Ten Grammar Rules and Best Writing Practices That Every Writer Should Know
The more experience I gain as a writer, the more I’m convinced that writing is one of the most difficult skills to master. It’s not enough to tell a great story, share an original idea, or create an intriguing poem; writers are also obligated to pay diligence to the craft. While the content (or message) of our writing is paramount, the way we use language can be just as critical.
Bad grammar is a distraction. If you can write a riveting story, readers will probably overlook a few grammatical problems. However, each mistake or incorrect construction will momentarily yank readers out of the story. Sure, they can jump back in, but it makes for a negative or unpleasant reading experience.
Good craftsmanship involves more than simply knowing the grammar rules or adhering to a style guide. It includes making smart word choices, constructing sentences that flow smoothly, and writing in a way that is neither awkward nor confusing.
10 Vital Grammar Rules and Best Writing Practices
The best writing follows the rules of grammar (or breaks those rules only with good reason) and is clear, coherent, and consistent.
In my work as a writing coach and as an avid reader, I see a lot of the same mistakes. These mistakes aren’t typos or occasional oversights. They appear repeatedly, among multiple writers and pieces of writing, and they make it weak or dull.
Most writers don’t want their work to be weak or dull. We want our writing to be strong and vibrant. If we learn the grammar rules and adopt best practices in the craft, our writing can shine.
Here are ten of most frequently ignored (or unknown) grammar rules and writing practices:
- Commas: except for the period, the comma is the most common punctuation mark and the most misused. It’s a tricky one because the rules are scarce, leaving usage up to style guides and writers’ best judgement. In weak writing, there are too few or too many commas. Be consistent in how you use commas and strike the right balance.
- Avoid weak words: very, really, and the verbs to be, to have, and to do are often markers of weak, amateur writing. Sometimes, we need to use these words, but there is often a more specific or vivid word available.
- Verb and tense agreement: these errors are often the result of shoddy editing and proofreading. A sentence that was originally in perfect past tense is changed to simple past tense but one of the words in the sentence is overlooked and you end up with something like She went the store and had shopped for produce. Another example would be The cats has one bowl.
- Stay away from passive voice: avoid passive constructions like The book was read by the girl. Passive voice is awkward, renders unnecessary verbiage, and sounds old-fashioned. Active voice is better: The girl read the book.
- Check your homophones: homophones are little devils because spell check won’t catch them and they often sneak past editor’s eyes. Too many youngsters aren’t taught proper homophone use (in other words, they don’t know spellings or definitions of their vocabulary). From common sets of homophones like they’re, their, and there to more advanced words like complement and compliment, it pays to learn proper usage and to proofread meticulously.

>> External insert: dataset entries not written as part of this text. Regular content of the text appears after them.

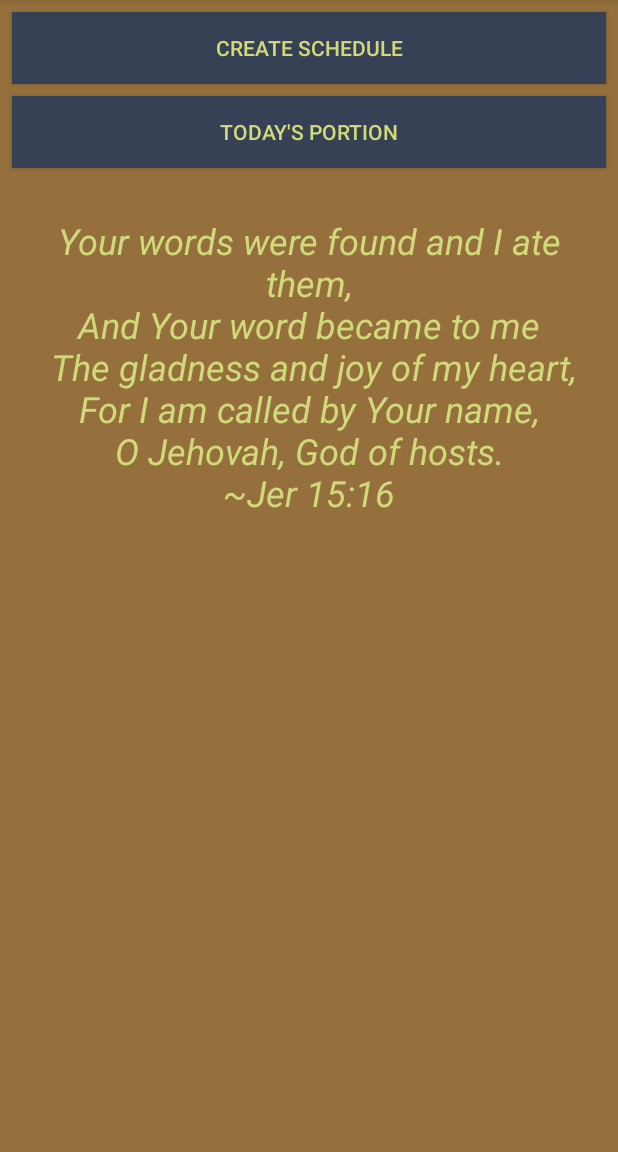
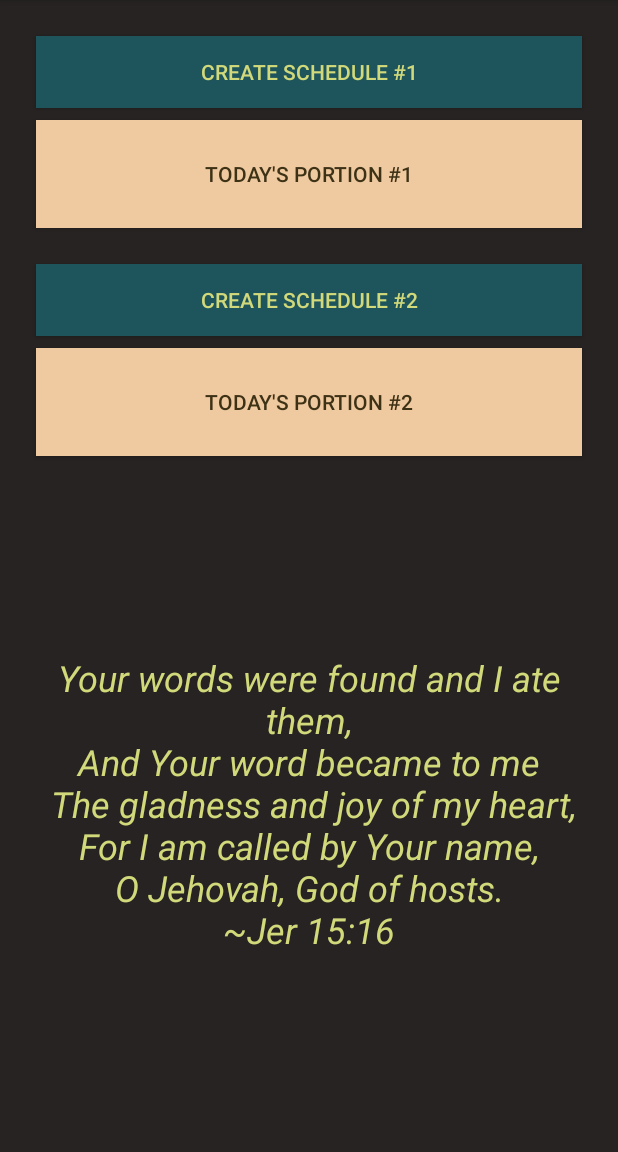
Before and after one commit to djkarr/DailyTreasures, an Android app: the screen it shows after launch (HomeActivity), on a phone screen of 412 x 824 dp, the part 84-1236 px from its top. Run offline under Robolectric (Android 15) with nearby library versions, the phone set to English and light mode, and no system bars; our stand-ins replace ButterKnife; libraries missing offline, so code that uses them is left out: net.danlew.android; 1 statement that could not run was skipped.

Commit message:
More style progess, starting to add second schedule.

```diff
--- a/app/src/main/res/layout/activity_book_list.xml
+++ b/app/src/main/res/layout/activity_book_list.xml
@@ -2,11 +2,12 @@
 <RelativeLayout
     xmlns:android="http://schemas.android.com/apk/res/android"
     android:layout_width="match_parent"
-    android:layout_height="match_parent">
+    android:layout_height="match_parent"
+    android:layout_gravity="center_horizontal">
 
     <android.support.v7.widget.RecyclerView
         android:id="@+id/rvBooks"
         android:layout_width="match_parent"
-        android:layout_height="match_parent"/>
+        android:layout_height="match_parent" />
 
 </RelativeLayout>
--- a/app/src/main/res/layout/activity_home.xml
+++ b/app/src/main/res/layout/activity_home.xml
@@ -11,37 +11,67 @@
         android:id="@+id/schedule_button"
         android:layout_width="0dp"
         android:layout_height="wrap_content"
-        android:layout_marginStart="8dp"
-        android:layout_marginTop="8dp"
-        android:layout_marginEnd="8dp"
-        android:background="@color/colorAccent"
+        android:layout_marginStart="24dp"
+        android:layout_marginTop="24dp"
+        android:layout_marginEnd="24dp"
+        android:background="@color/colorSubmit"
         android:text="@string/schedule_button"
         app:layout_constraintEnd_toEndOf="parent"
         app:layout_constraintStart_toStartOf="parent"
         app:layout_constraintTop_toTopOf="parent" />
 
     <Button
+        android:id="@+id/schedule_button_two"
+        android:layout_width="0dp"
+        android:layout_height="wrap_content"
+        android:layout_marginStart="24dp"
+        android:layout_marginTop="24dp"
+        android:layout_marginEnd="24dp"
+        android:background="@color/colorSubmit"
+        android:text="@string/schedule_button_two"
+        app:layout_constraintEnd_toEndOf="parent"
+        app:layout_constraintHorizontal_bias="0.0"
+        app:layout_constraintStart_toStartOf="parent"
+        app:layout_constraintTop_toBottomOf="@+id/read_button" />
+
+    <Button
         android:id="@+id/read_button"
         android:layout_width="0dp"
-        android:layout_height="wrap_content"
-        android:layout_marginStart="8dp"
+        android:layout_height="72dp"
+        android:layout_marginStart="24dp"
         android:layout_marginTop="8dp"
-        android:layout_marginEnd="8dp"
-        android:background="@color/colorAccent"
+        android:layout_marginEnd="24dp"
+        android:background="@color/colorPrimary"
         android:text="@string/read_button"
+        android:textColor="@color/colorPrimaryDark"
         app:layout_constraintEnd_toEndOf="parent"
         app:layout_constraintHorizontal_bias="0.0"
         app:layout_constraintStart_toStartOf="parent"
         app:layout_constraintTop_toBottomOf="@+id/schedule_button" />
+
+    <Button
+        android:id="@+id/read_button_two"
+        android:layout_width="0dp"
+        android:layout_height="72dp"
+        android:layout_marginStart="24dp"
+        android:layout_marginTop="8dp"
+        android:layout_marginEnd="24dp"
+        android:background="@color/colorPrimary"
+        android:text="@string/read_button_two"
+        android:textColor="@color/colorPrimaryDark"
+        app:layout_constraintEnd_toEndOf="parent"
+        app:layout_constraintStart_toStartOf="parent"
+        app:layout_constraintTop_toBottomOf="@+id/schedule_button_two" />
 
     <TextView
         android:id="@+id/home_verse"
         android:layout_width="0dp"
         android:layout_height="0dp"
         android:layout_marginStart="8dp"
-        android:layout_marginTop="32dp"
+        android:layout_marginTop="8dp"
         android:layout_marginEnd="8dp"
         android:layout_marginBottom="8dp"
+        android:gravity="center"
         android:text="@string/home_verse"
         android:textAlignment="center"
         android:textSize="24sp"
@@ -49,6 +79,6 @@
         app:layout_constraintBottom_toBottomOf="parent"
         app:layout_constraintEnd_toEndOf="parent"
         app:layout_constraintStart_toStartOf="parent"
-        app:layout_constraintTop_toBottomOf="@+id/read_button" />
+        app:layout_constraintTop_toBottomOf="@+id/read_button_two" />
 
 </android.support.constraint.ConstraintLayout>
--- a/app/src/main/res/layout/activity_reading.xml
+++ b/app/src/main/res/layout/activity_reading.xml
@@ -15,7 +15,8 @@
         android:layout_marginEnd="8dp"
         android:layout_marginBottom="8dp"
         android:text="TextView"
-        android:textSize="18dp"
+        android:lineSpacingExtra="2sp"
+        android:textSize="20sp"
         android:scrollbars="vertical"
         app:layout_constraintBottom_toBottomOf="parent"
         app:layout_constraintEnd_toEndOf="parent"
--- a/app/src/main/res/values/colors.xml
+++ b/app/src/main/res/values/colors.xml
@@ -3,7 +3,9 @@
     <color name="colorPrimary">#efc99f</color>
     <color name="colorPrimaryDark">#3d3116</color>
     <color name="colorAccent">#364156</color>
-    <color name="colorBackground">#95703d</color>
+    <color name="colorBackground">#262322</color>
+    <!--<color name="colorBackground">#475B5A</color>-->
+    <!--<color name="colorBackground">#95703d</color>-->
     <color name="colorText">#d1d97a</color>
-    <color name="colorSubmit">#85CB33</color>
+    <color name="colorSubmit">#1E555C</color>
 </resources>
--- a/app/src/main/res/values/strings.xml
+++ b/app/src/main/res/values/strings.xml
@@ -2,11 +2,13 @@
     <string name="app_name">DailyTreasures</string>
     <string name="home_verse">Your words were found and I ate them,\nAnd Your word became to me\n
     The gladness and joy of my heart,\nFor I am called by Your name,\nO Jehovah, God of hosts.\n~Jer 15:16</string>
-    <string name="read_button">Today\'s Portion</string>
-    <string name="schedule_button">Create Schedule</string>
+    <string name="read_button">Today\'s Portion #1</string>
+    <string name="read_button_two">Today\'s Portion #2</string>
+    <string name="schedule_button">Create Schedule #1</string>
+    <string name="schedule_button_two">Create Schedule #2</string>
     <string name="start_date">Start Date</string>
     <string name="end_date">End Date</string>
-    <string name="submit_button">Submit</string>
+    <string name="submit_button">Save Schedule</string>
     <string name="date_picker_title">Choose Date</string>
     <string name="start_book_label">Start Book</string>
     <string name="end_book_label">End Book</string>
--- a/app/src/main/res/values/styles.xml
+++ b/app/src/main/res/values/styles.xml
@@ -1,7 +1,7 @@
 <resources>
 
     <!-- Base application theme. -->
-    <style name="AppTheme" parent="Theme.AppCompat.Light.DarkActionBar">
+    <style name="AppTheme" parent="Theme.AppCompat">
         <!-- Customize your theme here. -->
         <item name="colorPrimary">@color/colorPrimary</item>
         <item name="colorPrimaryDark">@color/colorPrimaryDark</item>
@@ -18,5 +18,4 @@
     <style name="MyTitleTextStyle" parent="@style/TextAppearance.AppCompat.Widget.ActionBar.Title">
         <item name="android:textColor">@color/colorPrimaryDark</item>
     </style>
-
 </resources>
```
Also changed, not shown: app/src/main/res/layout/activity_scheduler.xml (+41 -8 lines), app/src/main/res/layout/recyclerview_row.xml (+6 -3 lines).
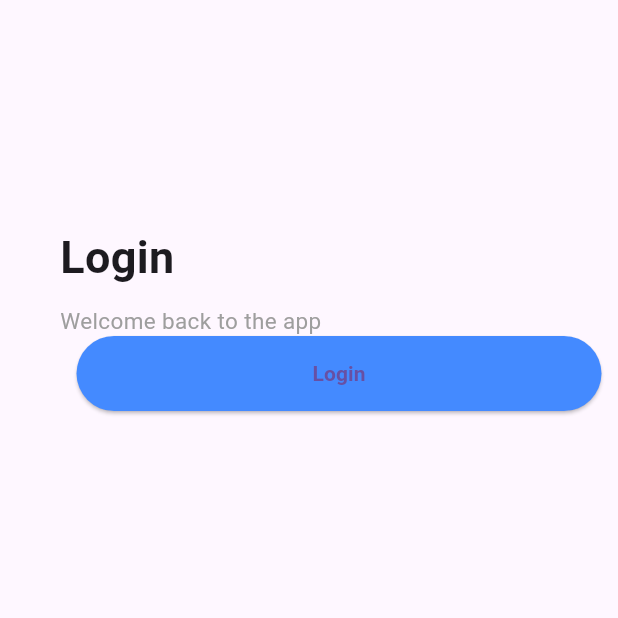
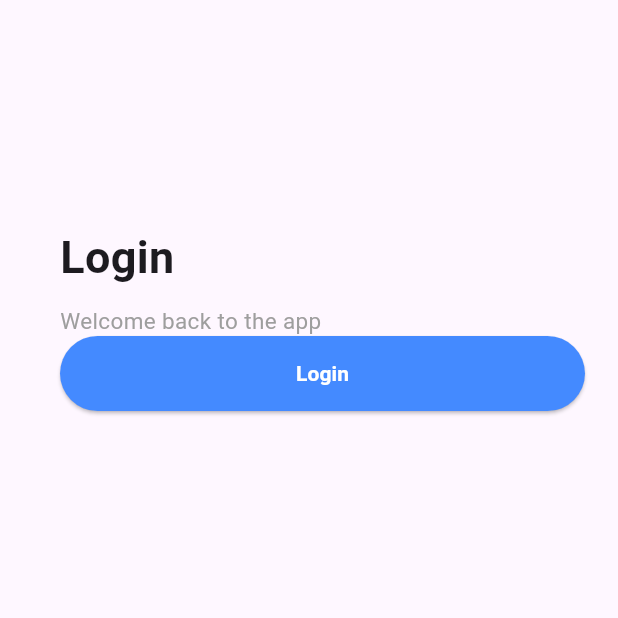
Before and after one commit to nsompi-diella/flutter-ui-practice, a Flutter app: the screen it shows after launch, on a phone screen of 412 x 824 dp, the top half of it. Run offline on Flutter 3.47's test engine with Material 3 defaults, Android fonts, the phone set to English and light mode, and no system bars.

Commit message:
feat(login-widgets&layout): Update submitted_button & maindesign

```diff
--- a/simple-login-ui/login_ui/lib/features/loginpage/layout/maindesign.dart
+++ b/simple-login-ui/login_ui/lib/features/loginpage/layout/maindesign.dart
@@ -20,7 +20,10 @@ class _Home extends State<Maindesign> {
           child: Container(
             margin: EdgeInsets.only(top: 150, left: 40),
             child: Form(
-              child: Column(children: [TitleWidget(), SubmittedButton()]),
+              child: Column(
+                crossAxisAlignment: CrossAxisAlignment.start,
+                children: [TitleWidget(), SubmittedButton()],
+              ),
             ),
           ),
         ),
--- a/simple-login-ui/login_ui/lib/features/loginpage/widgets/submitted_button.dart
+++ b/simple-login-ui/login_ui/lib/features/loginpage/widgets/submitted_button.dart
@@ -14,13 +14,16 @@ class _Home extends State<SubmittedButton> {
   @override
   Widget build(BuildContext context) {
     return SizedBox(
-      width:350,
-      height:50,
-      child:ElevatedButton(
-        style:ElevatedButton.styleFrom(
-          backgroundColor:Colors.blueAccent
+      width: 350,
+      height: 50,
+      child: ElevatedButton(
+        style: ElevatedButton.styleFrom(backgroundColor: Colors.blueAccent),
+        onPressed: () {},
+        child: Text(
+          'Login',
+          style: TextStyle(fontWeight: FontWeight.bold, color: Colors.white),
         ),
-        onPressed: (){}, child:Text('Login',style:TextStyle(fontWeight:FontWeight.bold),)),
+      ),
     );
   }
 }
```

- Rare or uncommon punctuation marks: if you decide to use a punctuation mark like the ellipsis (three dots) or semicolon (comma with a period over it), then take the time to learn what it’s called and how to use it properly.
- Watch your pronouns: too many pronouns in a sentence cause confusion and makes it difficult for the reader to keep track of who is saying and doing what. Use the noun or name first in a paragraph, then use pronouns to refer back to whomever (or whatever) you’re talking about.
- Only proper nouns are capitalized: for some reason, a lot of people have taken it upon themselves to freely capitalize any words they think are important, a practice that is rampant in business writing. The Product is on Sale Now is not a grammatically correct sentence.
- Extraneous words (verbiage): verbiage is not text or writing; it is extraneous, unnecessary language. The best sentences and paragraphs contain only words that are absolutely necessary. They communicate as simply and straightforwardly as possible. Keep it simple and edit the excess!
- Consistency is key: the grammar rules don’t cover everything. As a writer, you will constantly be challenged to make judicious decisions about how to construct your sentences and paragraphs. Always be consistent. Keeping a style guide handy will be a tremendous help.
Of course, this list is just a taste of grammar rules and best writing practices that are often overlooked. What are some of the most common grammatical errors you’ve observed? Do you have any best writing practices to share? Leave a comment!